[Data shown — start]

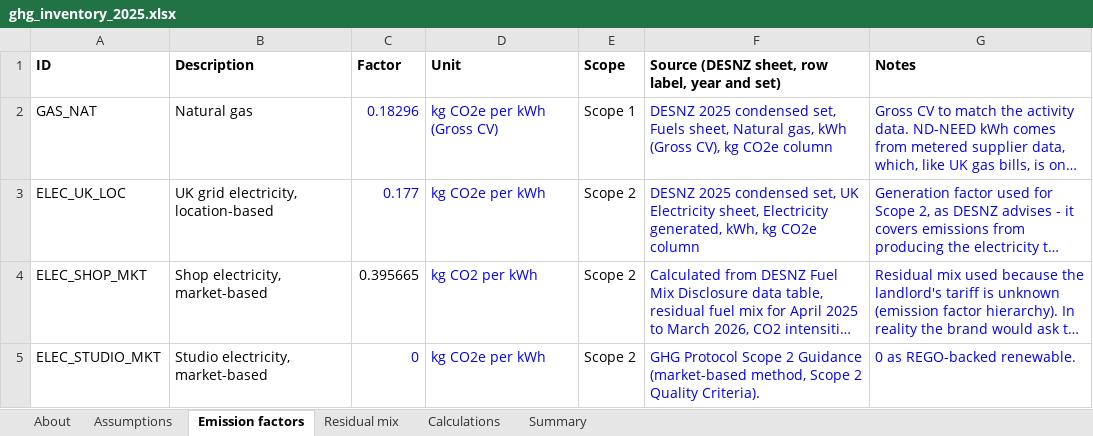
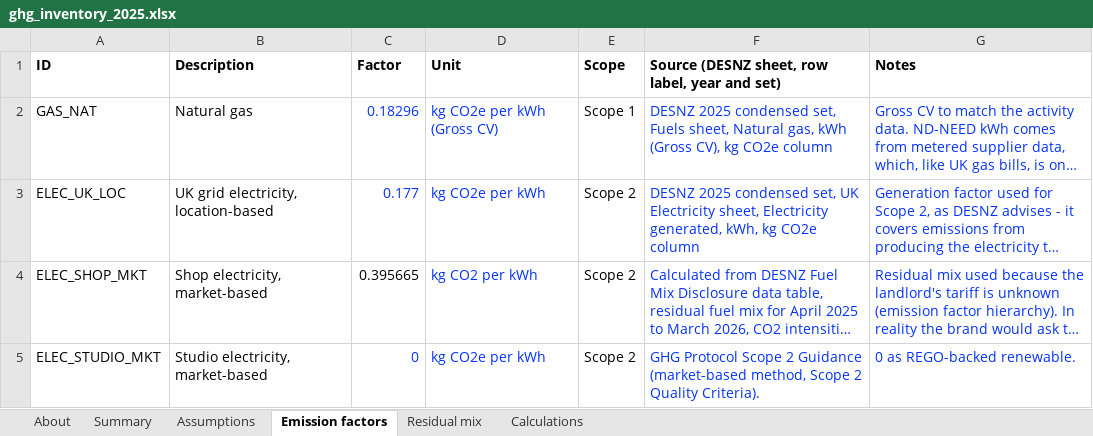
Before and after one commit to kshearer9/fashion-brand-carbon-footprint, an Excel workbook: ghg_inventory_2025.xlsx, sheet Emission factors, drawn as a sheet; long unchanged cells end in …; values as stored, in another font and other column widths than the file's, no borders; the diff names each change by its address in the sheet, - before the commit and + after, or states it on an @@ line.

Commit message:
calculations and summary of Scope 1 and 2 emissions

```diff
--- a/ghg_inventory_2025.xlsx (sheet Emission factors)
+++ b/ghg_inventory_2025.xlsx (sheet Emission factors)
@@ sheet tab order changed: About | Summary | Assumptions | Emission factors | Residual mix | Calculations @@
-C2:D3 text colour: #0000FF
+C2:D3 text colour: #0432FF
-F2:G5 text colour: #0000FF
+F2:G5 text colour: #0432FF
-D4 text colour: #0000FF
+D4 text colour: #0432FF
-C5:D5 text colour: #0000FF
+C5:D5 text colour: #0432FF
```
Also changed, not shown: sheet Calculations, sheet Summary, sheet Assumptions, sheet Residual mix, sheet About.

[Data shown — finish]

The lines holding the string "colour" in the listing above are what you should copy out.

Written solution —
-C2:D3 text colour: #0000FF
+C2:D3 text colour: #0432FF
-F2:G5 text colour: #0000FF
+F2:G5 text colour: #0432FF
-D4 text colour: #0000FF
+D4 text colour: #0432FF
-C5:D5 text colour: #0000FF
+C5:D5 text colour: #0432FF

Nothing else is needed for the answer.